First of all we name our already existing image builder. That makes it easier to reference it later one. Then we build our app like in the steps before. When we have the final binary we start with a second image. It is also based on alpine but does not include the Go toolchain. We then copy the binary from our first image builder and start the app.

Result after optimizations

Let us check our final image size with the same command we used at the beginning.

$ docker images --format "{{.Repository}} {{.Size}}" | grep dockersize
seriesci/dockersize 10.5MB

As you can see it took a little bit of effort but our image is significantly smaller. Having spent so much time and energy making sure our final Docker image is as small as possible we do not want to change it in the future. That is why we will set up Continuous Integration (CI) to keep an eye on it. In this case we are using CircleCI but the workflow is similar for Travis CI, GitHub Actions, Jenkins or any tool you are using for CI. By using awk '{print $2+0}' we are getting the final image size without the unit MB. $2+0 tells awk to interpret the result as a number and neglect any following strings.

$ docker images --format "{{.Repository}} {{.Size}}" | grep dockersize | awk '{print $2+0}'
10.5

We are using this value and pipe it into the curl command.

- run:
    name: POST image size to SeriesCI
    command: |
      docker images --format "{{.Repository}} {{.Size}}" | grep dockersize | awk '{print $2+0}' | xargs -I {} curl \
          --header "Authorization: Token ${TOKEN}" \
          --data value="{}" \
          --data sha="${CIRCLE_SHA1}" \
          https://seriesci.com/api/repos/seriesci/dockersize/size/values

Conclusion

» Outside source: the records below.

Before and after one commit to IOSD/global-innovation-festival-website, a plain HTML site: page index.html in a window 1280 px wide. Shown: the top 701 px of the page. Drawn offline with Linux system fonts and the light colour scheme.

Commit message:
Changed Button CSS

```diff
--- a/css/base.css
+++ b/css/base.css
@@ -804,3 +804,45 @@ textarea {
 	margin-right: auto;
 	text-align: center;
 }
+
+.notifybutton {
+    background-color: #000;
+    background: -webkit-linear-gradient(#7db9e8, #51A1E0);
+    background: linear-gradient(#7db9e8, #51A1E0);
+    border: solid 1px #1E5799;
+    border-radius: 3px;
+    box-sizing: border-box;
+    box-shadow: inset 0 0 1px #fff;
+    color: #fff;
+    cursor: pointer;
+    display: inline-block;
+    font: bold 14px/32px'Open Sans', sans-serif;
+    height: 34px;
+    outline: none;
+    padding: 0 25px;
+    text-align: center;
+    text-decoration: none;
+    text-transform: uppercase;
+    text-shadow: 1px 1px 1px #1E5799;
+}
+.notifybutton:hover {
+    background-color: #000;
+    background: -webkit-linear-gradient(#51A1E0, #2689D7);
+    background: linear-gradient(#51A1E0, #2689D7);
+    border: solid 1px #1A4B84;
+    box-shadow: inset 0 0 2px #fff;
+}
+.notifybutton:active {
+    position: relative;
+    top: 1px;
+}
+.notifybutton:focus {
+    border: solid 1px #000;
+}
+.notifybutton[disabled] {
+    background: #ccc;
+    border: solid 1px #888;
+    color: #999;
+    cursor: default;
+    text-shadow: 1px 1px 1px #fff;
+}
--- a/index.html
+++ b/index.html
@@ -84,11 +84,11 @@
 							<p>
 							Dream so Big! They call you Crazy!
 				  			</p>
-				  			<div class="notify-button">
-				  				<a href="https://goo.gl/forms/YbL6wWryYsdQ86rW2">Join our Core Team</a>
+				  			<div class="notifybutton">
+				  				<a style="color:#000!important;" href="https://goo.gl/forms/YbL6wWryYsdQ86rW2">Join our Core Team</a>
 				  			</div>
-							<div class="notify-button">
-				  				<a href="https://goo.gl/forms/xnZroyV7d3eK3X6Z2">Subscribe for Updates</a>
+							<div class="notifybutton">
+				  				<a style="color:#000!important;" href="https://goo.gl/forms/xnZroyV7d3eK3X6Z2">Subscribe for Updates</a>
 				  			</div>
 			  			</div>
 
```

We have brought our initial Docker image of originally 832MB down to 10.5MB . This is only 1.3% of its original size or a reduction by 98.7%. It is easy to get started using Docker but make sure you apply some basic principles like using less layers, a small base image, a .dockerignore file and multi stage builds to keep your images small. If you want to automatically and continuously monitor your different Docker images think about adding SeriesCI to your workflow. It is free for open source projects and easy to integrate.

Keeping an eye on your docker image size

Check out the demo repository at GitHub github.com/seriesci/dockersize and the live values at SeriesCI seriesci.com/seriesci/dockersize.